WHAT IS NEEDED:
Every single line below has to be printed once more, exactly.

MATERIAL FOR THIS TASK:
^^^^
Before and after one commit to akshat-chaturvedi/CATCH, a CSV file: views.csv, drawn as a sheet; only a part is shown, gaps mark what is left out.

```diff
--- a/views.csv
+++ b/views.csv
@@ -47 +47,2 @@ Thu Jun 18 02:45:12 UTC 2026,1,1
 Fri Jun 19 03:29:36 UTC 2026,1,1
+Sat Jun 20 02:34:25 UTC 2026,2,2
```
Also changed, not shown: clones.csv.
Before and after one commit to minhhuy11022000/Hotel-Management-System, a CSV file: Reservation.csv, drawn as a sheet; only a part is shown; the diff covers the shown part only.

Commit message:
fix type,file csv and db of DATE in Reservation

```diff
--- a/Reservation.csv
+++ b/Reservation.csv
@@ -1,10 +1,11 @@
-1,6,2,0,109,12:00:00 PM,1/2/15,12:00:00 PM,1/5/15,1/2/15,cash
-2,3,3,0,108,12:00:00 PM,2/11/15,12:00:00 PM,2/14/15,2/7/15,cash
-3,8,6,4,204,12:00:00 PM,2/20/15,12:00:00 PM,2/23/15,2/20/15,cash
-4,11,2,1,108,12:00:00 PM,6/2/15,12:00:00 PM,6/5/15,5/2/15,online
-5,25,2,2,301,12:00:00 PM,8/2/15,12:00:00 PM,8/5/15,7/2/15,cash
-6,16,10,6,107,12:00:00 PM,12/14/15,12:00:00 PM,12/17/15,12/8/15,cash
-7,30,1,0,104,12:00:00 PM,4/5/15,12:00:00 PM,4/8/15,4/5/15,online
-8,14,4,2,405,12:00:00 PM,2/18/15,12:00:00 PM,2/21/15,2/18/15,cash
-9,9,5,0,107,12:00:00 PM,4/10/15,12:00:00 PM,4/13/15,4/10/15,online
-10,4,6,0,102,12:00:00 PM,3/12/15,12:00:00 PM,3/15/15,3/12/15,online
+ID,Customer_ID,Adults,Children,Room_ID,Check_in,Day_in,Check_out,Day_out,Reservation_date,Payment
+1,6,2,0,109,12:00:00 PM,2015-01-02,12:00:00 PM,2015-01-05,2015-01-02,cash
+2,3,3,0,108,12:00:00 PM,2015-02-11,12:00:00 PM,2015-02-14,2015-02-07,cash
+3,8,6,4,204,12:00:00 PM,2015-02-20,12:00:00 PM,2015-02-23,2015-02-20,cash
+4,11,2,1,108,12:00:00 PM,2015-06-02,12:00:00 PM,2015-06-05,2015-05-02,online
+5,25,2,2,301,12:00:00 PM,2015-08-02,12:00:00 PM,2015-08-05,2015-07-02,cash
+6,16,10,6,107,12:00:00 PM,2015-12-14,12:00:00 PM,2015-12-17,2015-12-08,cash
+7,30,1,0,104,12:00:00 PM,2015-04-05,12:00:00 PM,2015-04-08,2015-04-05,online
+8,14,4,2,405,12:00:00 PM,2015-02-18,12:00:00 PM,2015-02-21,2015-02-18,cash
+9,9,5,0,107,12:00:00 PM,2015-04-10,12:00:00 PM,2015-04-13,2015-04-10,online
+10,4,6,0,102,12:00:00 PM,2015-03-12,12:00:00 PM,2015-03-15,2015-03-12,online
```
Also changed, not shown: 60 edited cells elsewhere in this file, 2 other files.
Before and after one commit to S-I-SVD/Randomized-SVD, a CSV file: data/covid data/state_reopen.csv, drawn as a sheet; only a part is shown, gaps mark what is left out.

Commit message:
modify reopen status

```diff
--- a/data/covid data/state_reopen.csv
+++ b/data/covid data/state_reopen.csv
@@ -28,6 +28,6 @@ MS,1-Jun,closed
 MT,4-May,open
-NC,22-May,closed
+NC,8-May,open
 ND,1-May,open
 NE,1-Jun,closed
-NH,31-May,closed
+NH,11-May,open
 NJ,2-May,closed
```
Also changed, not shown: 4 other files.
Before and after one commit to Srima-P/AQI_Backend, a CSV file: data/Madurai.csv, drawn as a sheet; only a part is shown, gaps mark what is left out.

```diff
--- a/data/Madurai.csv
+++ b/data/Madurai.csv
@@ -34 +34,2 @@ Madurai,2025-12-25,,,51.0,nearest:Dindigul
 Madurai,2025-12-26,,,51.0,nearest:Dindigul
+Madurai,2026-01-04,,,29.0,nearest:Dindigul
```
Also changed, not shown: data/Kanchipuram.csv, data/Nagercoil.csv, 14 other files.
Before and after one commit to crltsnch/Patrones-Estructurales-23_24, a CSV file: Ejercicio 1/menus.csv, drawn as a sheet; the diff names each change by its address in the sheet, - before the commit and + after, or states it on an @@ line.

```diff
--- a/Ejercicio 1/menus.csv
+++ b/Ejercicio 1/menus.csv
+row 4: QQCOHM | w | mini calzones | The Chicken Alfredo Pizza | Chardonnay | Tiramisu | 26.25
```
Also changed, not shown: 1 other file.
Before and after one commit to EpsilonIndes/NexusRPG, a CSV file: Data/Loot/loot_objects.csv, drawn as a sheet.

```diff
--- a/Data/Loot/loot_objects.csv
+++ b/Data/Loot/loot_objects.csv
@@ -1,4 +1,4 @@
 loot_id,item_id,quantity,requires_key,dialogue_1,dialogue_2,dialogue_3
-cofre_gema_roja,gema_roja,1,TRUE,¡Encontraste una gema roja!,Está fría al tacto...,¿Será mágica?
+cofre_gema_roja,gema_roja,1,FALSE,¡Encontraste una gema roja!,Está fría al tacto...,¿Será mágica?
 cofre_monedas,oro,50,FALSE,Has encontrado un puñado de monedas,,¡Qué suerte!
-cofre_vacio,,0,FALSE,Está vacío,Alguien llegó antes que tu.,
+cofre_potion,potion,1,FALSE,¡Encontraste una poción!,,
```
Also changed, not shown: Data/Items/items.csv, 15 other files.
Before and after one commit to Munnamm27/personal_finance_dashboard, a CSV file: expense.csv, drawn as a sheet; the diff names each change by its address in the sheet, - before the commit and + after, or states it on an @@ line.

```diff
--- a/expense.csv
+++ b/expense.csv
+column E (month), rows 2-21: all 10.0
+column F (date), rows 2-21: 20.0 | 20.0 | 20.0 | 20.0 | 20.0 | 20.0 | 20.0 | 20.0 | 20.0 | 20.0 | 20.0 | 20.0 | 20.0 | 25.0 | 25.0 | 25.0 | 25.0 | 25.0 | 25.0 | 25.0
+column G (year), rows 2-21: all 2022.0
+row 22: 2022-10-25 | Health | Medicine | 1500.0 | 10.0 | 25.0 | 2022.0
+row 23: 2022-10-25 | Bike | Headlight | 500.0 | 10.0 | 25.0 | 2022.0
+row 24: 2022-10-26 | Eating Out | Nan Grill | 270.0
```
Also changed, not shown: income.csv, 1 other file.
^^^^
ANSWER FOR THIS EXERCISE:
Before and after one commit to akshat-chaturvedi/CATCH, a CSV file: views.csv, drawn as a sheet; only a part is shown, gaps mark what is left out.

```diff
--- a/views.csv
+++ b/views.csv
@@ -47 +47,2 @@ Thu Jun 18 02:45:12 UTC 2026,1,1
 Fri Jun 19 03:29:36 UTC 2026,1,1
+Sat Jun 20 02:34:25 UTC 2026,2,2
```
Also changed, not shown: clones.csv.
Before and after one commit to minhhuy11022000/Hotel-Management-System, a CSV file: Reservation.csv, drawn as a sheet; only a part is shown; the diff covers the shown part only.

Commit message:
fix type,file csv and db of DATE in Reservation

```diff
--- a/Reservation.csv
+++ b/Reservation.csv
@@ -1,10 +1,11 @@
-1,6,2,0,109,12:00:00 PM,1/2/15,12:00:00 PM,1/5/15,1/2/15,cash
-2,3,3,0,108,12:00:00 PM,2/11/15,12:00:00 PM,2/14/15,2/7/15,cash
-3,8,6,4,204,12:00:00 PM,2/20/15,12:00:00 PM,2/23/15,2/20/15,cash
-4,11,2,1,108,12:00:00 PM,6/2/15,12:00:00 PM,6/5/15,5/2/15,online
-5,25,2,2,301,12:00:00 PM,8/2/15,12:00:00 PM,8/5/15,7/2/15,cash
-6,16,10,6,107,12:00:00 PM,12/14/15,12:00:00 PM,12/17/15,12/8/15,cash
-7,30,1,0,104,12:00:00 PM,4/5/15,12:00:00 PM,4/8/15,4/5/15,online
-8,14,4,2,405,12:00:00 PM,2/18/15,12:00:00 PM,2/21/15,2/18/15,cash
-9,9,5,0,107,12:00:00 PM,4/10/15,12:00:00 PM,4/13/15,4/10/15,online
-10,4,6,0,102,12:00:00 PM,3/12/15,12:00:00 PM,3/15/15,3/12/15,online
+ID,Customer_ID,Adults,Children,Room_ID,Check_in,Day_in,Check_out,Day_out,Reservation_date,Payment
+1,6,2,0,109,12:00:00 PM,2015-01-02,12:00:00 PM,2015-01-05,2015-01-02,cash
+2,3,3,0,108,12:00:00 PM,2015-02-11,12:00:00 PM,2015-02-14,2015-02-07,cash
+3,8,6,4,204,12:00:00 PM,2015-02-20,12:00:00 PM,2015-02-23,2015-02-20,cash
+4,11,2,1,108,12:00:00 PM,2015-06-02,12:00:00 PM,2015-06-05,2015-05-02,online
+5,25,2,2,301,12:00:00 PM,2015-08-02,12:00:00 PM,2015-08-05,2015-07-02,cash
+6,16,10,6,107,12:00:00 PM,2015-12-14,12:00:00 PM,2015-12-17,2015-12-08,cash
+7,30,1,0,104,12:00:00 PM,2015-04-05,12:00:00 PM,2015-04-08,2015-04-05,online
+8,14,4,2,405,12:00:00 PM,2015-02-18,12:00:00 PM,2015-02-21,2015-02-18,cash
+9,9,5,0,107,12:00:00 PM,2015-04-10,12:00:00 PM,2015-04-13,2015-04-10,online
+10,4,6,0,102,12:00:00 PM,2015-03-12,12:00:00 PM,2015-03-15,2015-03-12,online
```
Also changed, not shown: 60 edited cells elsewhere in this file, 2 other files.
Before and after one commit to S-I-SVD/Randomized-SVD, a CSV file: data/covid data/state_reopen.csv, drawn as a sheet; only a part is shown, gaps mark what is left out.

Commit message:
modify reopen status

```diff
--- a/data/covid data/state_reopen.csv
+++ b/data/covid data/state_reopen.csv
@@ -28,6 +28,6 @@ MS,1-Jun,closed
 MT,4-May,open
-NC,22-May,closed
+NC,8-May,open
 ND,1-May,open
 NE,1-Jun,closed
-NH,31-May,closed
+NH,11-May,open
 NJ,2-May,closed
```
Also changed, not shown: 4 other files.
Before and after one commit to Srima-P/AQI_Backend, a CSV file: data/Madurai.csv, drawn as a sheet; only a part is shown, gaps mark what is left out.

```diff
--- a/data/Madurai.csv
+++ b/data/Madurai.csv
@@ -34 +34,2 @@ Madurai,2025-12-25,,,51.0,nearest:Dindigul
 Madurai,2025-12-26,,,51.0,nearest:Dindigul
+Madurai,2026-01-04,,,29.0,nearest:Dindigul
```
Also changed, not shown: data/Kanchipuram.csv, data/Nagercoil.csv, 14 other files.
Before and after one commit to crltsnch/Patrones-Estructurales-23_24, a CSV file: Ejercicio 1/menus.csv, drawn as a sheet; the diff names each change by its address in the sheet, - before the commit and + after, or states it on an @@ line.

```diff
--- a/Ejercicio 1/menus.csv
+++ b/Ejercicio 1/menus.csv
+row 4: QQCOHM | w | mini calzones | The Chicken Alfredo Pizza | Chardonnay | Tiramisu | 26.25
```
Also changed, not shown: 1 other file.
Before and after one commit to EpsilonIndes/NexusRPG, a CSV file: Data/Loot/loot_objects.csv, drawn as a sheet.

```diff
--- a/Data/Loot/loot_objects.csv
+++ b/Data/Loot/loot_objects.csv
@@ -1,4 +1,4 @@
 loot_id,item_id,quantity,requires_key,dialogue_1,dialogue_2,dialogue_3
-cofre_gema_roja,gema_roja,1,TRUE,¡Encontraste una gema roja!,Está fría al tacto...,¿Será mágica?
+cofre_gema_roja,gema_roja,1,FALSE,¡Encontraste una gema roja!,Está fría al tacto...,¿Será mágica?
 cofre_monedas,oro,50,FALSE,Has encontrado un puñado de monedas,,¡Qué suerte!
-cofre_vacio,,0,FALSE,Está vacío,Alguien llegó antes que tu.,
+cofre_potion,potion,1,FALSE,¡Encontraste una poción!,,
```
Also changed, not shown: Data/Items/items.csv, 15 other files.
Before and after one commit to Munnamm27/personal_finance_dashboard, a CSV file: expense.csv, drawn as a sheet; the diff names each change by its address in the sheet, - before the commit and + after, or states it on an @@ line.

```diff
--- a/expense.csv
+++ b/expense.csv
+column E (month), rows 2-21: all 10.0
+column F (date), rows 2-21: 20.0 | 20.0 | 20.0 | 20.0 | 20.0 | 20.0 | 20.0 | 20.0 | 20.0 | 20.0 | 20.0 | 20.0 | 20.0 | 25.0 | 25.0 | 25.0 | 25.0 | 25.0 | 25.0 | 25.0
+column G (year), rows 2-21: all 2022.0
+row 22: 2022-10-25 | Health | Medicine | 1500.0 | 10.0 | 25.0 | 2022.0
+row 23: 2022-10-25 | Bike | Headlight | 500.0 | 10.0 | 25.0 | 2022.0
+row 24: 2022-10-26 | Eating Out | Nan Grill | 270.0
```
Also changed, not shown: income.csv, 1 other file.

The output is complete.